Don't do muchThu, 16th Oct '08, 11:15 pm::
I had my first real in-class exam today after a break of four and a half years from college. I think I did well for someone who barely had the time to sit down and study. I have been pressed for time lately and this very lack of time is gradually teaching me how to better manage my todos, stress, expectations, and goals in quite an unorthodox way. I know my thoughts below will initially seem to be going all over the place but just hang on a bit because I will eventually reach the focal point that I intend to discuss.
The problem with life is that for most people, it really is the same story day-in and day-out. Even if you have an exciting work or social life, the excitement has the same flavor on a day-to-day basis. Then one day something changes and it starts to get more stressful. You can't change your life around immediately to counteract the increased stress, so it builds up. Pretty soon you fall way behind on your todo list and your goals and hopes are nowhere in sight. A few years later you ask yourself how did I end up here and whatever happened to my dreams and all those plans.
At the same time, you see successful people in every walk of life around you. The gym instructor is in better shape than you'll ever be, your coworker knows more about Excel than you thought was possible, your sixty year old neighbor can run faster and further than you can, the mechanic knows more about your car than you ever will, your friend has read more books than you can imagine, and even the stupid guy who interrupts movies on cable TV seems to cook better than you can ever hope for. It is as if we are being told we suck at life by being encouraged to be good at everything and we are going crazy trying to deal with it all.
Then New Year's Day comes around and the go-getters among us make resolutions and promises. Time to join gyms, lose weight, start reading, help the community, sign up for a music class, and take a course in web designing. All of this is supposed to make us a better person and help us grow. And I am all for it too, regardless of when and how you start. Knowledge, skill, and art makes one a well-rounded person so go for it by all means. The problem isn't that these things don't help us in the long run. The problem is that they displace the honest, self-actuating goals we had on our list and have forgotten over time. What was once a list of unique, personal goals, goals that truly mattered to you, is now a list telling you to sign up for pilates, swing dancing, and pottery classes just like eighty million others.
The trick is to not buy into it. I don't want to run faster than anyone and I don't need to be an awesome cook. I will not be jealous of my well-read friend's library and I will not try to be the best Excel number-cruncher (though I'm pretty damn good at it already.) What I will be, is the best me. I no longer want to be the best at anything and everything. If that means I get a B in Accounting while making more time for my wife and pets because that's what matters more, that is how it shall be. If it means my website gets fewer hits because I'd rather be sitting outside staring at the moon instead of computer code, so be it.
Throughout our lives we have been taught that it is a great thing to be good at something and success is what we should strive for.
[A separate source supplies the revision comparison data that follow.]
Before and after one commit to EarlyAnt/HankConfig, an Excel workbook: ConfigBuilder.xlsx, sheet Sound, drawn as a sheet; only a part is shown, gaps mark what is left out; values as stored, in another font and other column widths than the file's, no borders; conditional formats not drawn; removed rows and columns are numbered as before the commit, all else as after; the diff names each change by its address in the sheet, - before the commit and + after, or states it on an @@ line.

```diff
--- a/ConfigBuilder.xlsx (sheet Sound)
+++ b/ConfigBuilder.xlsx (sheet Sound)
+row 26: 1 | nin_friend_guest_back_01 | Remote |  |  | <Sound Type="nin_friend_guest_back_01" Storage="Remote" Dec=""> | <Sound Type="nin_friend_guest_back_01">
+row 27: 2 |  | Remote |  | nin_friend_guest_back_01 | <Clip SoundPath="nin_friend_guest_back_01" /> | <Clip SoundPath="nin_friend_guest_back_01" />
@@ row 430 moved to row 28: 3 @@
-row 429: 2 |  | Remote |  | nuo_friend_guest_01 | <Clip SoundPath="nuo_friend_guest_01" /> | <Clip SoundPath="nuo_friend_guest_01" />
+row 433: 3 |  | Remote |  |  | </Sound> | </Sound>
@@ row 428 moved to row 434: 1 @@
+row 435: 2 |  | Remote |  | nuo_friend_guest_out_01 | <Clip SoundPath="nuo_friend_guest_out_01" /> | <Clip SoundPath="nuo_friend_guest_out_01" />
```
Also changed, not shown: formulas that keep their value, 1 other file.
Society puts a great deal of value on the champions in every field. You cannot fight these uncontrollable urges to be better at everything unless you are consciously aware of your true desires in a given field. From the bottom of my heart, I do not care about running a mile in under six minutes. I never have and never will. However, the moment I see someone dart past me at a park, an annoying little bulb lights up in my head and commands me to "wake up early every morning and start running again so you can be fast like this runner." So I wake up the next morning, run for a few days or weeks if I'm lucky, and then give up. Why? Not because I hate waking up early or despise running, but because running is not something I genuinely want to do at this point in my life.
The simple reason most of our resolutions fail is because we don't want to do them. And on top of that, we are told that we are utter failures if we don't stick to our resolutions and plans - plans that we never even wanted to make to begin with. So this is where we are right now. We make our own dreams but get sidetracked when we get stressed in our day-to-day life and see others succeeding at their own goals. So instead of working on our goals, we pick up their goals because self-help books and self-titled gurus said so. We try hard but fail after we realize we don't really like bending over backwards in yoga or rock-climbing. Then finally we ask ourselves what happened to our goals and why life seems so stressful and joyless despite our every effort at improving things.
I learnt all of this over time after trying to do too many things too fervently and failing miserably at almost all of them. I still hope to do a lot of things but only ones that I really, really want to do and without trying too hard to succeed in most of them. The handful of things that I am passionate about and dedicated to, will still get my full attention but the rest of the things on my todo list will get sort-of done, whenever, if ever. By not caring too much about everything, I am able to care a lot more about some specific things and that I feel is the key to reducing stress and reaching one's personal goals.